Start of Block
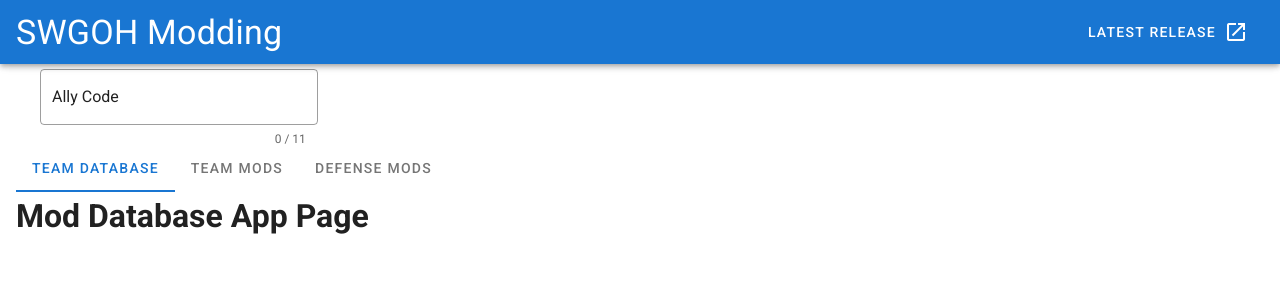
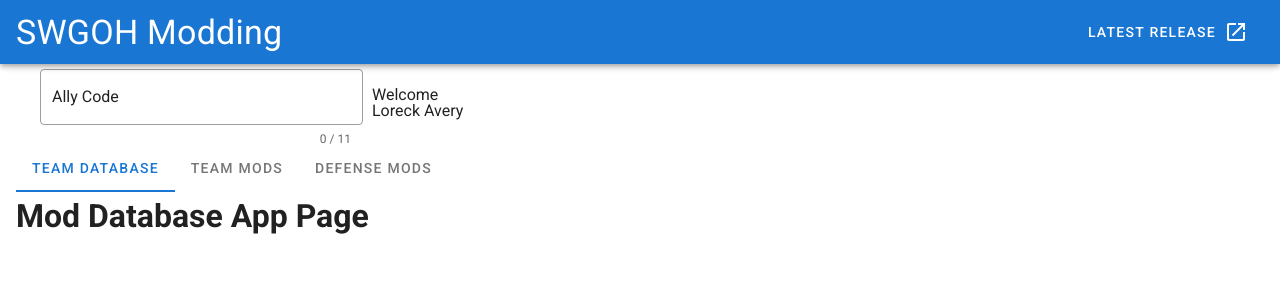
Before and after one commit to Loreck-SWGOH/Squads, a Vue app in the folder frontend/: page / in a window 1280 px wide. Shown: the top 300 px of the page. Built offline with nearby package versions, Linux system fonts and the light colour scheme.

Commit message:
Add player's name.

```diff
--- a/frontend/src/components/AllyCode.vue
+++ b/frontend/src/components/AllyCode.vue
@@ -1,22 +1,27 @@
 <template>
     <v-text-field class="shrink ma-2" prefix="Ally Code"
         single-line outlined counter=11 maxlength=11
-        v-model="allyCodeNum"></v-text-field>
+        v-model="allyCodeNum">
+        <template slot="append-outer">
+            <span> Welcome {{name}} </span>
+        </template>
+    </v-text-field>
 </template>
 
 <script>
     export default {
-        // What is this component
+        // Name of component
         name: 'AllyCode',
 
-        // What components does this use
+        // Components used
         components: {
         },
 
-        // What kind of data is needed internally
+        // Local data
         data () {
             return {
-                allyCodeNum: ''
+                allyCodeNum: '',
+                name: 'Loreck Avery'
             }
         },
 
```
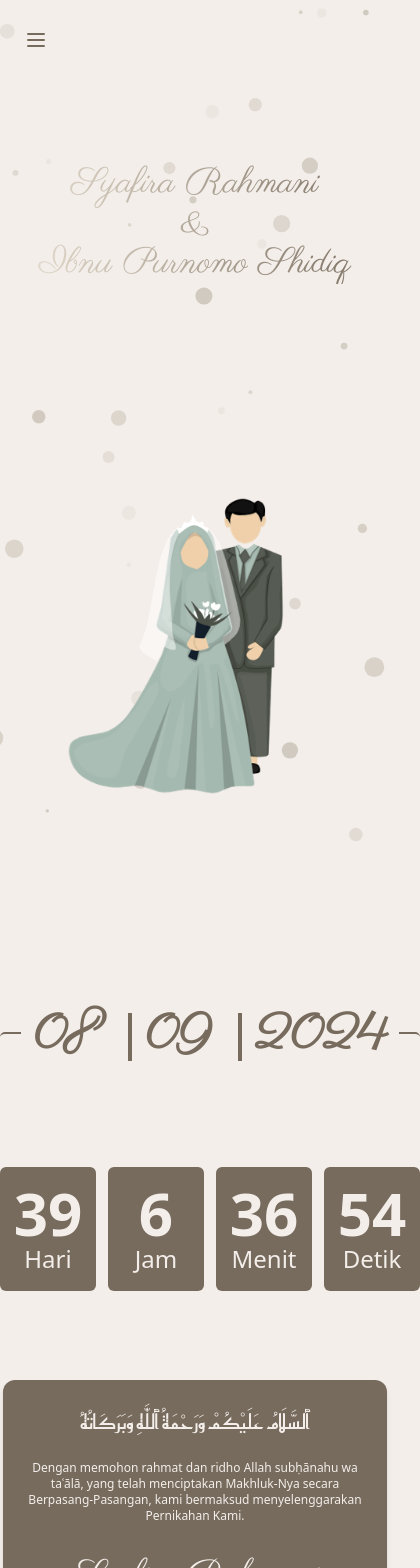
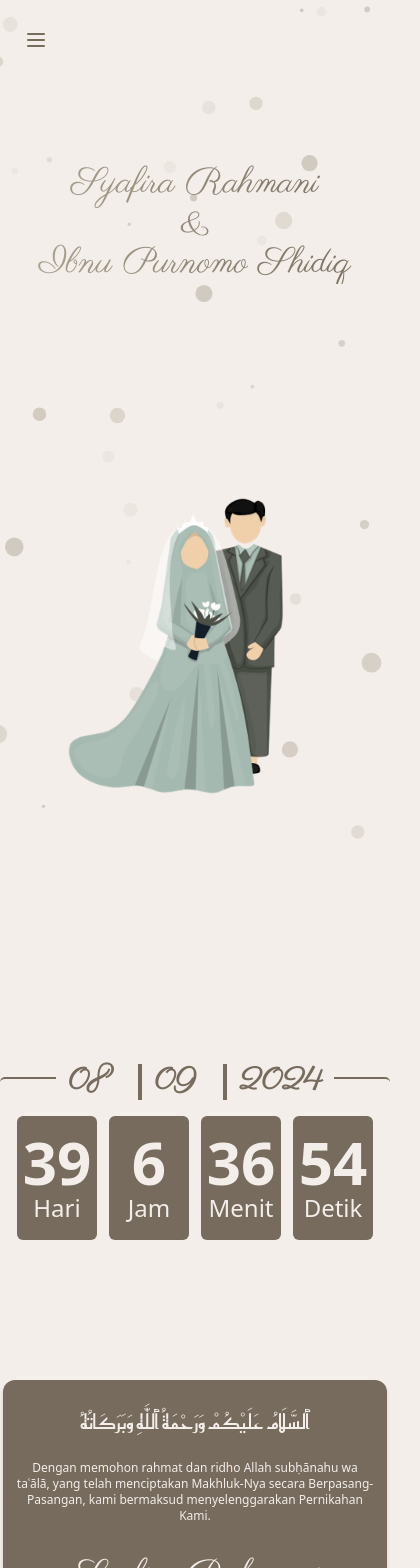
Before and after one commit to nbintang/wedding, a Next.js app: page / in a window 390 px wide. Shown: the top 1568 px of the page, 420 px wide, since content can reach past the window. Built offline with nearby package versions, Linux system fonts and the light colour scheme.

Commit message:
updated issues from images and fixing responsivity

```diff
--- a/app/page.tsx
+++ b/app/page.tsx
@@ -8,14 +8,14 @@ import DateSections from "@/components/Date/DateSections";
 
 export default function Home() {
   return (
-    <main className="flex min-h-screen flex-col gap-9 items-center justify-between ">
+    <main className="flex min-h-screen w-full flex-col gap-9 items-center justify-between ">
       <div
         id="hero"
         className="flex justify-center  sm:justify-around items-center h-screen w-full  flex-wrap"
       >
         <div data-aos="fade-down" className="min-w-full">
           <h1
-            className={`${parisienFont.className} text-center bg-gradient-to-r from-cream-300 to-cream-900 bg-clip-text text-transparent flex flex-col items-center text-4xl sm:text-9xl  font-semibold`}
+            className={`${parisienFont.className} text-center bg-gradient-to-r from-cream-700 to-cream-900 bg-clip-text text-transparent flex flex-col items-center text-4xl sm:text-9xl  font-semibold`}
           >
             <span className="">Syafira Rahmani</span> <span>&</span>
             <span>Ibnu Purnomo Shidiq
--- a/components/About/About.tsx
+++ b/components/About/About.tsx
@@ -24,7 +24,7 @@ export default function About() {
         <h1 className={`${parisienFont.className} text-4xl font-bold`}>
           Syafira Rahmani{" "}
         </h1>
-        <p>Anak Kedua dari keluarga Bapak Indra Utama dan Ibu Harli Yunita</p>
+        <p className="text-sm">Anak Kedua dari keluarga Bapak Indra Utama dan Ibu Harli Yunita</p>
         <div className="bg-cream-700 p-3 shadow rounded-full w-60 h-60 sm:h-72 sm:w-72 grid place-items-center ">
           <Image
             src="/images/assets/Perempuan.png"
@@ -44,7 +44,7 @@ export default function About() {
         <h1 className={`${parisienFont.className} text-4xl font-bold`}>
           Ibnu Purnomo Shidiq
         </h1>
-        <p>Anak Pertama dari keluarga Bapak Adikun Achmad Shodikun dan Ibu Daimah</p>
+        <p className="text-sm">Anak Pertama dari keluarga Bapak Adikun Achmad Shodikun dan Ibu Daimah</p>
 
         <div className="bg-cream-700 shadow p-3 sm:h-72 sm:w-72 w-60 h-60  rounded-full grid place-items-center">
           <Image
--- a/components/Location/Location.tsx
+++ b/components/Location/Location.tsx
@@ -23,10 +23,10 @@ export default function Location() {
         <GoogleMap />
       </div>
       <div className="flex flex-col items-center  ">
-        <Link href={"https://www.google.com/maps/@-6.3682679,106.7978322,20.59z?entry=ttu"} className="text-center underline text-xl font-semibold  border-cream-100 text-cream-100" target="_blank" rel="noopener noreferrer" >
+        <Link href={"https://www.google.com/maps/@-6.3682679,106.7978322,20.59z?entry=ttu"} className="text-center underline mb-3 md:text-xl text-xs font-semibold  border-cream-100 text-cream-100" target="_blank" rel="noopener noreferrer" >
         Jl. Mushola 34, Tanah Baru, Kecamatan Beji, Kota Depok, Jawa Barat 16426
         </Link>
-        <p className="text-center text-lg max-w-xs text-cream-100">
+        <p className="text-center sm:text-lg text-sm max-w-xs text-cream-100">
           Doa Restu anda merupakan karunia yang sangat berarti bagi kami.
         </p>
       </div>
--- a/components/Location/Payment.tsx
+++ b/components/Location/Payment.tsx
@@ -54,7 +54,7 @@ export default function Payment() {
         </Button>
       </div>
       <div>
-        <p className="text-center text-lg max-w-md text-cream-100">
+        <p className="text-center sm:text-lg text-sm max-w-md text-cream-100">
           Jika memberi adalah tanda kasih anda, anda dapat memberikan hadiah
           secara cashless ke rekening mempelai atau kado ke alamat mempelai
         </p>
--- a/components/Times/Times.tsx
+++ b/components/Times/Times.tsx
@@ -14,20 +14,16 @@ export default function TimesSections() {
     timeLeft.seconds === 0;
 
   return (
-    <div className=" w-full h-96 grid place-items-center">
-      {/* <div className="flex justify-between items-center w-full">
-          <span className="border-t-2 p-1 w-3/12 border-cream-900"></span>
-          <h1 className={` text-3xl ${font.className} text-4xl font-semibold`}>Save the Date</h1>
-          <span className="border-t-2 p-1 w-3/12 border-cream-900"></span>
-        </div> */}
+    <div className=" w-full h-96 flex flex-col gap-4 justify-center items-center">
+
 
       <LineTitle>
         <div className="flex gap-3">
-          <h1 className="text-5xl font-bold text-cream-900">08</h1>
+          <h1 className="sm:text-5xl text-3xl font-bold text-cream-900">08</h1>
           <span className="border-r-4 p-2 border-cream-900"></span>
-          <h1 className="text-5xl font-bold text-cream-900">09</h1>
-          <span className="border-r-4 p-2 border-cream-900"></span>
-          <h1 className="text-5xl font-bold text-cream-900">2024</h1>
+          <h1 className="sm:text-5xl text-3xl font-bold text-cream-900">09</h1>
+          <span className="border-r-4 p-2 border-cream-900 "></span>
+          <h1 className="sm:text-5xl text-3xl font-bold text-cream-900">2024</h1>
         </div>
       </LineTitle>
       <div className="flex flex-col gap-3 items-center">
@@ -37,26 +33,26 @@ export default function TimesSections() {
           </>
         ) : timeLeft.days !== undefined ? (
           <div className="flex gap-3">
-            <p className="flex flex-col bg-cream-900 rounded-md  text-cream-100 min-w-24 md:min-w-36  py-4 items-center">
+            <p className="flex flex-col bg-cream-900 rounded-md  text-cream-100 min-w-20 md:min-w-36  py-4 items-center">
               <span className="text-6xl font-semibold">{timeLeft.days}</span>{" "}
               <span className="text-2xl">Hari</span>{" "}
             </p>
-            <p className="flex flex-col bg-cream-900 rounded-md  text-cream-100 min-w-24 md:min-w-36  py-4 items-center">
+            <p className="flex flex-col bg-cream-900 rounded-md  text-cream-100 min-w-20 md:min-w-36  py-4 items-center">
               <span className="text-6xl font-semibold">{timeLeft.hours}</span>{" "}
               <span className="text-2xl">Jam</span>{" "}
             </p>
-            <p className="flex flex-col bg-cream-900 rounded-md  text-cream-100 min-w-24 md:min-w-36  py-4 items-center">
+            <p className="flex flex-col bg-cream-900 rounded-md  text-cream-100 min-w-20 md:min-w-36  py-4 items-center">
               <span className="text-6xl font-semibold">{timeLeft.minutes}</span>{" "}
               <span className="text-2xl">Menit</span>{" "}
             </p>
-            <p className="flex flex-col bg-cream-900 rounded-md  text-cream-100 min-w-24 md:min-w-36  py-4 items-center">
+            <p className="flex flex-col bg-cream-900 rounded-md  text-cream-100 min-w-20 md:min-w-36  py-4 items-center">
               <span className="text-6xl font-semibold">{timeLeft.seconds}</span>{" "}
               <span className="text-2xl">Detik</span>{" "}
             </p>
           </div>
         ) : (
-          <span className="text-4xl font-bold text-cream-900">
-            Acara Sedang Berlangsung!, Terima kasih sudah mengunjungi website
+          <span className="text-base text-center font-bold text-cream-900">
+            Acara Sedang Berlangsung!, Terima kasih sudah mengunjungi undangan ini
             ini
           </span>
         )}
--- a/components/fragments/LayoutSection.tsx
+++ b/components/fragments/LayoutSection.tsx
@@ -10,7 +10,7 @@ const LayoutSection = ({
   return (
     <div
       id={id}
-      className="flex w-full flex-col items-center gap-y-4 shadow-md sm:max-w-4xl max-w-sm mx-auto justify-center text-center px-5 py-7 rounded-xl bg-cream-900 text-cream-100"
+      className="flex w-full flex-col items-center gap-y-4 shadow-md sm:max-w-4xl max-w-sm mx-3 justify-center text-center px-3 py-7 rounded-xl bg-cream-900 text-cream-100"
     >
       {children}
     </div>
--- a/components/fragments/navigations/NavbarMobile.tsx
+++ b/components/fragments/navigations/NavbarMobile.tsx
@@ -9,7 +9,7 @@ const NavbarMobile = () => {
   const { handleClick } = useScrollSections();
   return (
     <Sheet>
-      <SheetTrigger className="flex " asChild>
+      <SheetTrigger  className="flex " asChild>
         <Button
           variant="default"
           size="icon"
```
Also changed, not shown: public/images/assets/Laki.png (added).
End of Block
● **WHAT IS BEING ASKED**
In the records above, how many lines include "Location"? Give that number and nothing more.

● **WRITTEN REPLY**
5